_Before-and-after page screenshots_
::::
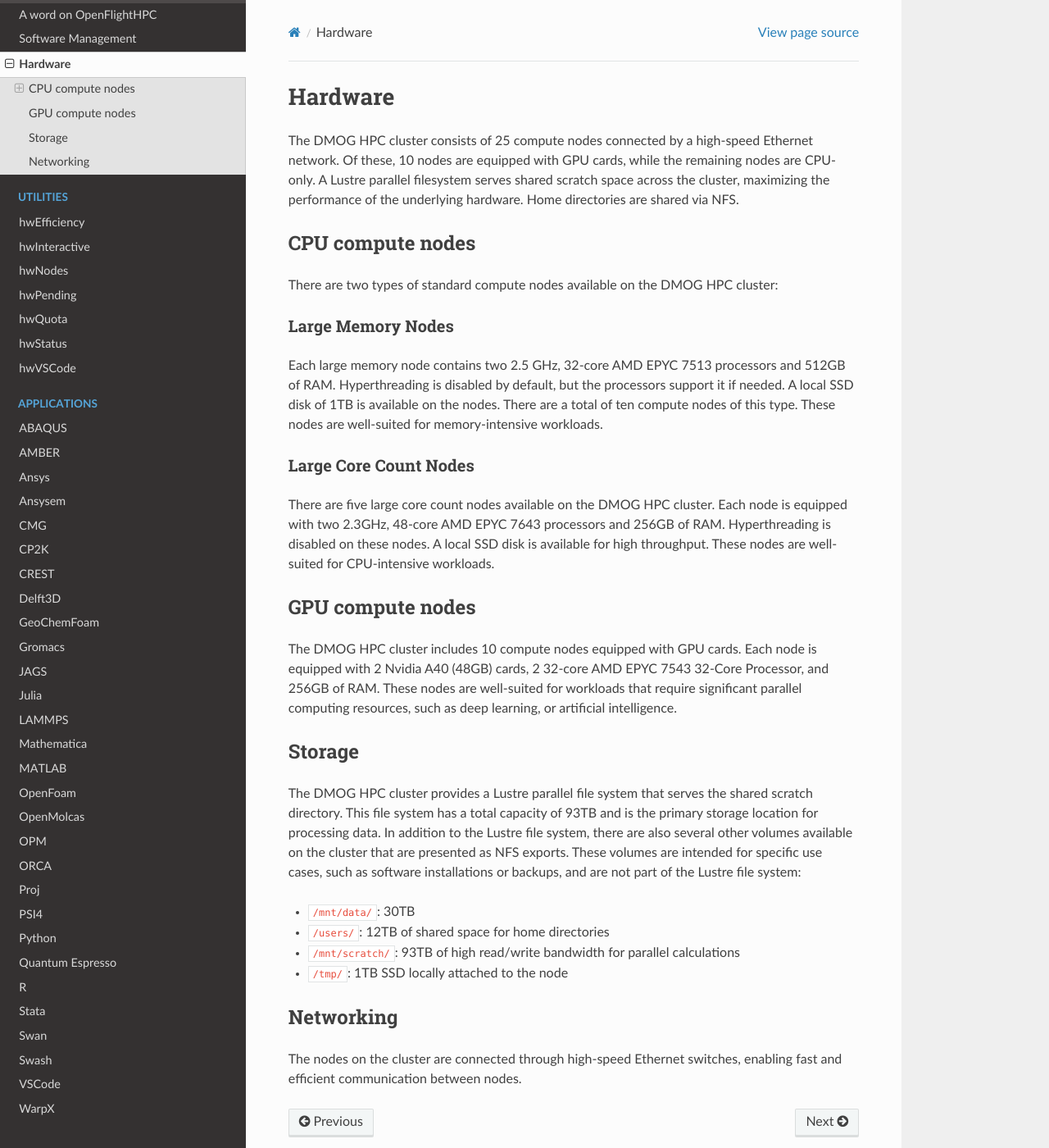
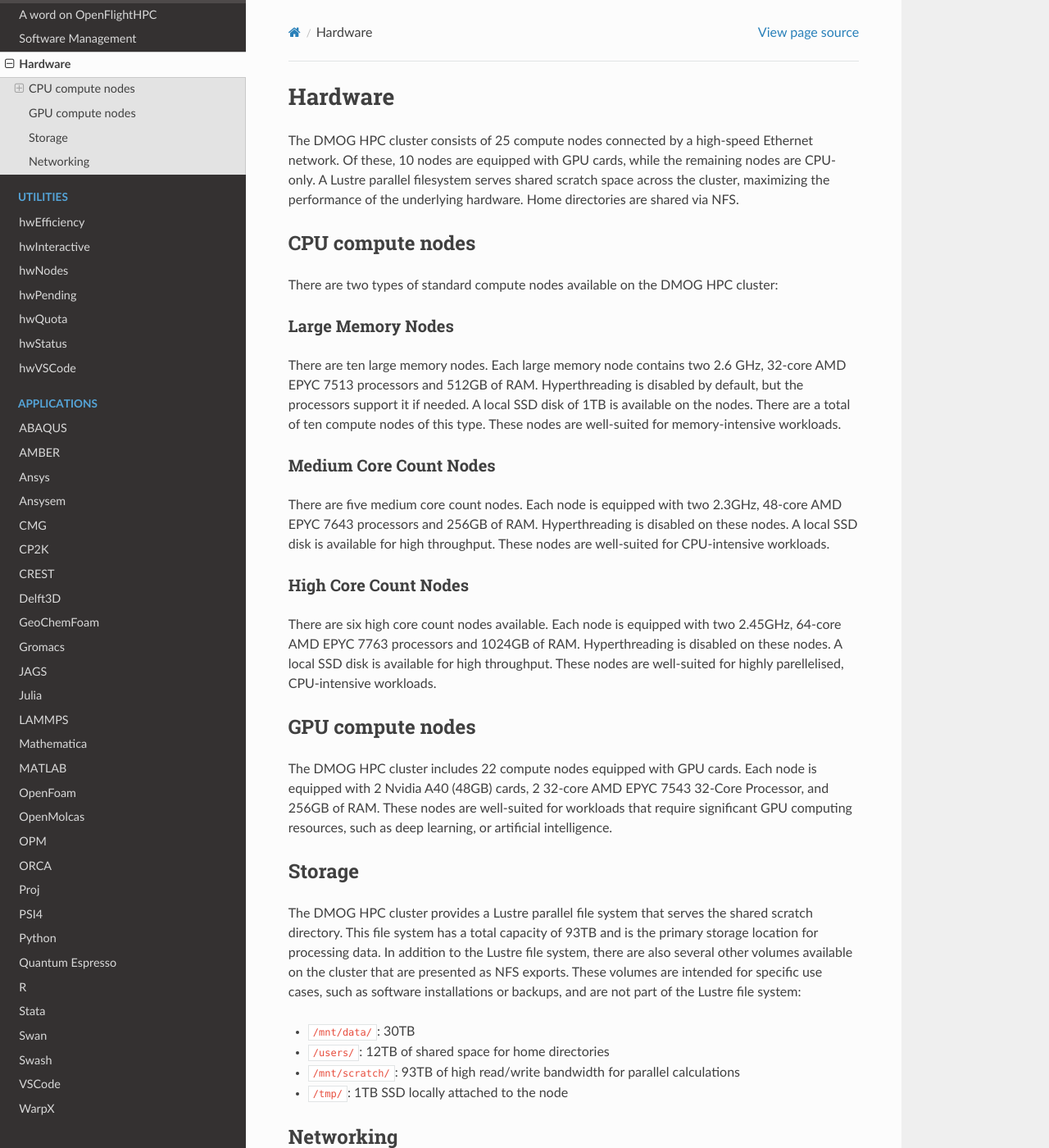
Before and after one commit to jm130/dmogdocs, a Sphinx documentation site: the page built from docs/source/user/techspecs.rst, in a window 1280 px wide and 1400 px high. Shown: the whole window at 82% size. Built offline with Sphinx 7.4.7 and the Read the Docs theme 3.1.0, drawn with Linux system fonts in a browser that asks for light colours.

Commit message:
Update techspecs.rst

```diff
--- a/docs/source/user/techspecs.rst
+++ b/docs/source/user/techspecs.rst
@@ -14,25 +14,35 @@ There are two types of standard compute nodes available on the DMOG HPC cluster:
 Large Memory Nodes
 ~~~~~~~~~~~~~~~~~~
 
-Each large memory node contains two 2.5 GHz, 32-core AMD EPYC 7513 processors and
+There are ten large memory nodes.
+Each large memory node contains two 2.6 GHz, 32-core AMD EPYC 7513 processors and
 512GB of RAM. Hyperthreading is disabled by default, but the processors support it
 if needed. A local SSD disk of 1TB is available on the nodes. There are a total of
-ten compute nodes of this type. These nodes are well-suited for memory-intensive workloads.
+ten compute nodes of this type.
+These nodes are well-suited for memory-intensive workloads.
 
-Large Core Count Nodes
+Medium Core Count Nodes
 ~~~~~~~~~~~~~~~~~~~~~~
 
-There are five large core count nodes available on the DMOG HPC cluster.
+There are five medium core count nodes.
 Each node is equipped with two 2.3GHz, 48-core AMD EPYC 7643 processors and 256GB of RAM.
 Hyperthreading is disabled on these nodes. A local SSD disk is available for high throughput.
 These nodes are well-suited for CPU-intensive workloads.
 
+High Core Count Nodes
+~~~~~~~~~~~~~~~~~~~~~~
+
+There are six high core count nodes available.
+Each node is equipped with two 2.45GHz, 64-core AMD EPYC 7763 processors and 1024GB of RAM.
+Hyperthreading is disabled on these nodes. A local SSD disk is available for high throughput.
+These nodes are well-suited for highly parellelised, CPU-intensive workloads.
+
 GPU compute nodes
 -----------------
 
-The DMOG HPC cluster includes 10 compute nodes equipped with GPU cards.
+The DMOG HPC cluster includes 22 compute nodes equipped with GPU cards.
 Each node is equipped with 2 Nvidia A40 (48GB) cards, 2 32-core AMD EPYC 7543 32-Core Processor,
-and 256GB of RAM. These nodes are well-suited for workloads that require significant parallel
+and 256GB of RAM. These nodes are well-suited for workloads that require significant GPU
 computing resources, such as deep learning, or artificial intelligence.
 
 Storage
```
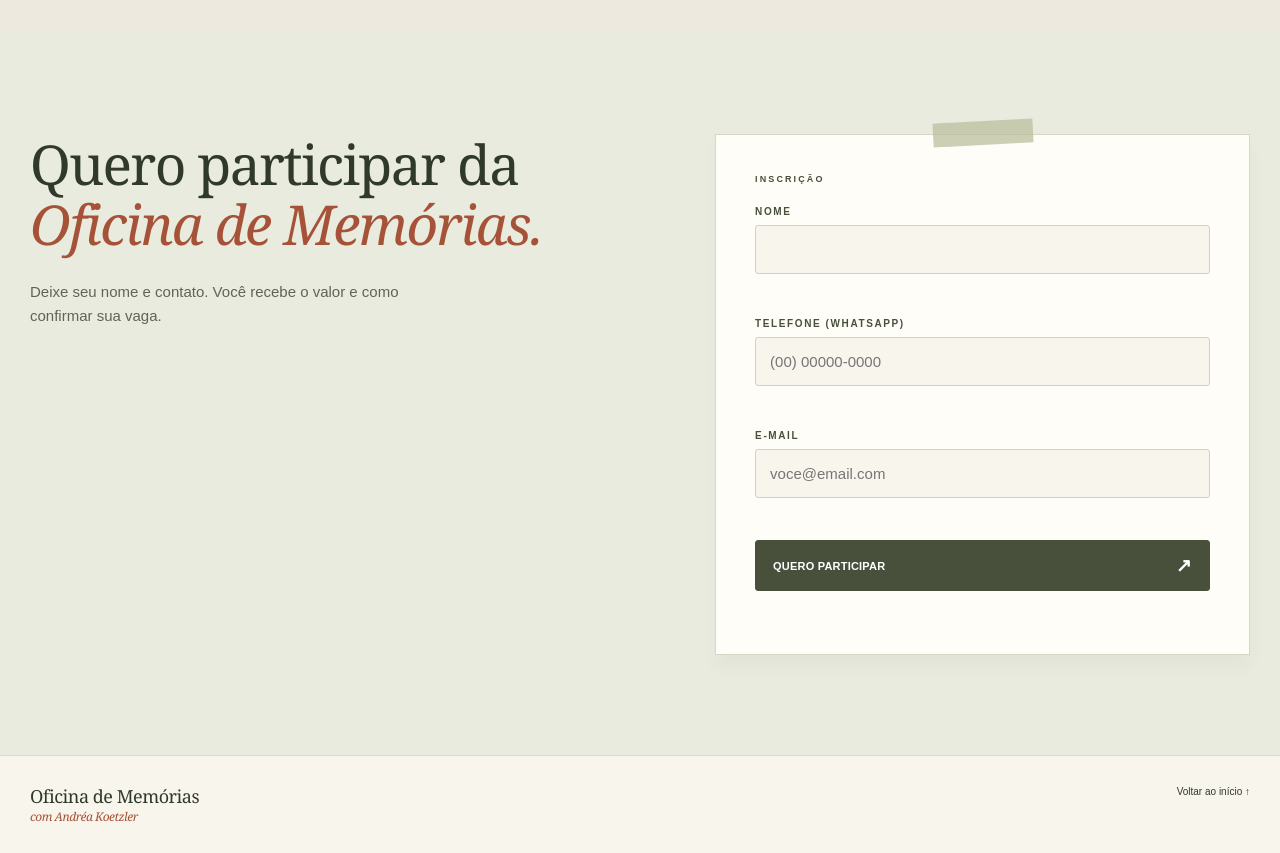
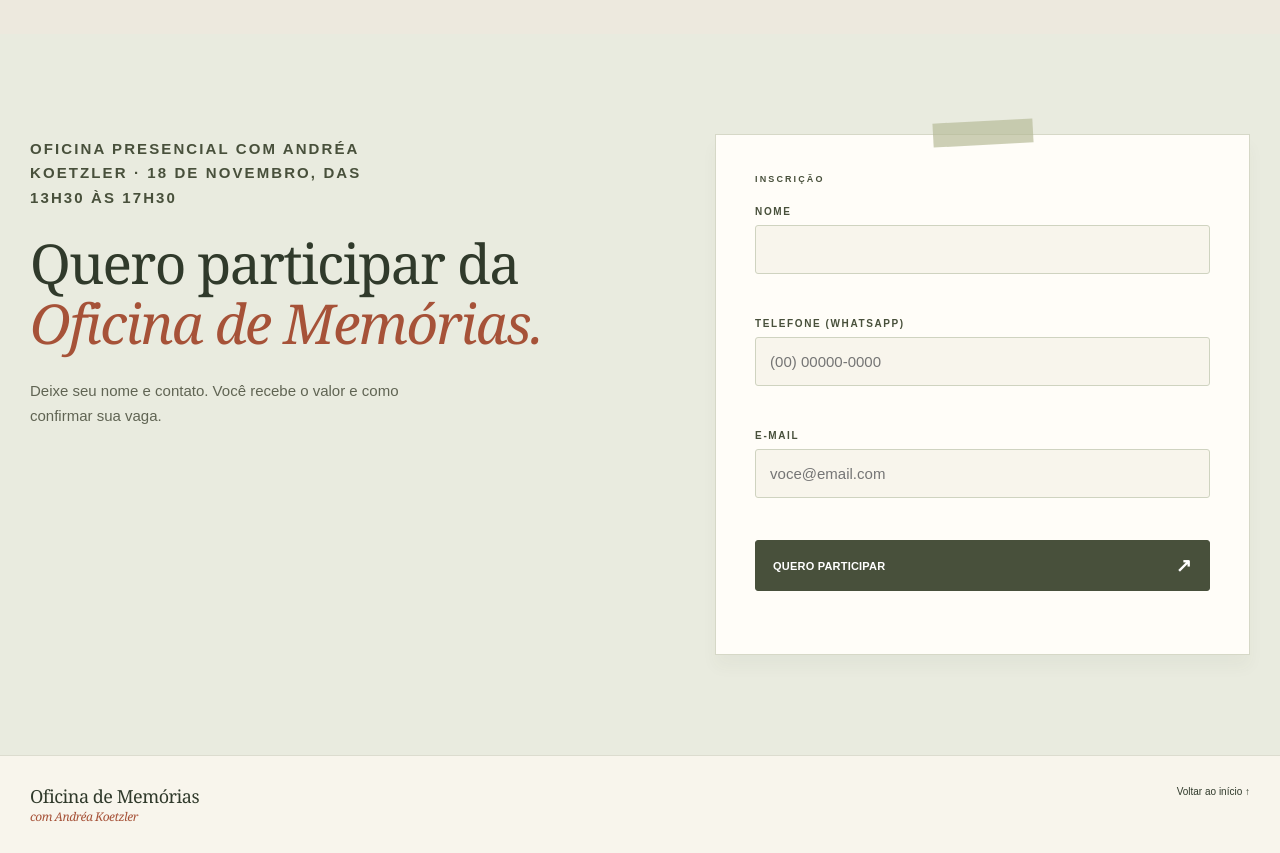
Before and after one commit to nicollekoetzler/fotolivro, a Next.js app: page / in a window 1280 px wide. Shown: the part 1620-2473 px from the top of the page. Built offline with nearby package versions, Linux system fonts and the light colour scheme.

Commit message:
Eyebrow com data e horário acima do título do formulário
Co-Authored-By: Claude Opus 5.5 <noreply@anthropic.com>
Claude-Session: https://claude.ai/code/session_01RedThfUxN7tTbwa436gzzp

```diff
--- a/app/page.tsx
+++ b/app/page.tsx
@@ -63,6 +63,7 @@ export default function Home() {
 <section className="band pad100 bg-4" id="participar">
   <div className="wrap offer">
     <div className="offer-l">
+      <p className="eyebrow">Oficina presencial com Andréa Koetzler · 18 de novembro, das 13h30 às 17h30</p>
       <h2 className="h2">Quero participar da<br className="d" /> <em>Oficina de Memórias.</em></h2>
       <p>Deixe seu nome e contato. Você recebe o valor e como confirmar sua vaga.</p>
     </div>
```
::::
_Directions_
The images are to be left out; every line above should be set down exactly.

_Written answer_
Before and after one commit to jm130/dmogdocs, a Sphinx documentation site: the page built from docs/source/user/techspecs.rst, in a window 1280 px wide and 1400 px high. Shown: the whole window at 82% size. Built offline with Sphinx 7.4.7 and the Read the Docs theme 3.1.0, drawn with Linux system fonts in a browser that asks for light colours.

Commit message:
Update techspecs.rst

```diff
--- a/docs/source/user/techspecs.rst
+++ b/docs/source/user/techspecs.rst
@@ -14,25 +14,35 @@ There are two types of standard compute nodes available on the DMOG HPC cluster:
 Large Memory Nodes
 ~~~~~~~~~~~~~~~~~~
 
-Each large memory node contains two 2.5 GHz, 32-core AMD EPYC 7513 processors and
+There are ten large memory nodes.
+Each large memory node contains two 2.6 GHz, 32-core AMD EPYC 7513 processors and
 512GB of RAM. Hyperthreading is disabled by default, but the processors support it
 if needed. A local SSD disk of 1TB is available on the nodes. There are a total of
-ten compute nodes of this type. These nodes are well-suited for memory-intensive workloads.
+ten compute nodes of this type.
+These nodes are well-suited for memory-intensive workloads.
 
-Large Core Count Nodes
+Medium Core Count Nodes
 ~~~~~~~~~~~~~~~~~~~~~~
 
-There are five large core count nodes available on the DMOG HPC cluster.
+There are five medium core count nodes.
 Each node is equipped with two 2.3GHz, 48-core AMD EPYC 7643 processors and 256GB of RAM.
 Hyperthreading is disabled on these nodes. A local SSD disk is available for high throughput.
 These nodes are well-suited for CPU-intensive workloads.
 
+High Core Count Nodes
+~~~~~~~~~~~~~~~~~~~~~~
+
+There are six high core count nodes available.
+Each node is equipped with two 2.45GHz, 64-core AMD EPYC 7763 processors and 1024GB of RAM.
+Hyperthreading is disabled on these nodes. A local SSD disk is available for high throughput.
+These nodes are well-suited for highly parellelised, CPU-intensive workloads.
+
 GPU compute nodes
 -----------------
 
-The DMOG HPC cluster includes 10 compute nodes equipped with GPU cards.
+The DMOG HPC cluster includes 22 compute nodes equipped with GPU cards.
 Each node is equipped with 2 Nvidia A40 (48GB) cards, 2 32-core AMD EPYC 7543 32-Core Processor,
-and 256GB of RAM. These nodes are well-suited for workloads that require significant parallel
+and 256GB of RAM. These nodes are well-suited for workloads that require significant GPU
 computing resources, such as deep learning, or artificial intelligence.
 
 Storage
```
Before and after one commit to nicollekoetzler/fotolivro, a Next.js app: page / in a window 1280 px wide. Shown: the part 1620-2473 px from the top of the page. Built offline with nearby package versions, Linux system fonts and the light colour scheme.

Commit message:
Eyebrow com data e horário acima do título do formulário
Co-Authored-By: Claude Opus 5.5 <noreply@anthropic.com>
Claude-Session: https://claude.ai/code/session_01RedThfUxN7tTbwa436gzzp

```diff
--- a/app/page.tsx
+++ b/app/page.tsx
@@ -63,6 +63,7 @@ export default function Home() {
 <section className="band pad100 bg-4" id="participar">
   <div className="wrap offer">
     <div className="offer-l">
+      <p className="eyebrow">Oficina presencial com Andréa Koetzler · 18 de novembro, das 13h30 às 17h30</p>
       <h2 className="h2">Quero participar da<br className="d" /> <em>Oficina de Memórias.</em></h2>
       <p>Deixe seu nome e contato. Você recebe o valor e como confirmar sua vaga.</p>
     </div>
```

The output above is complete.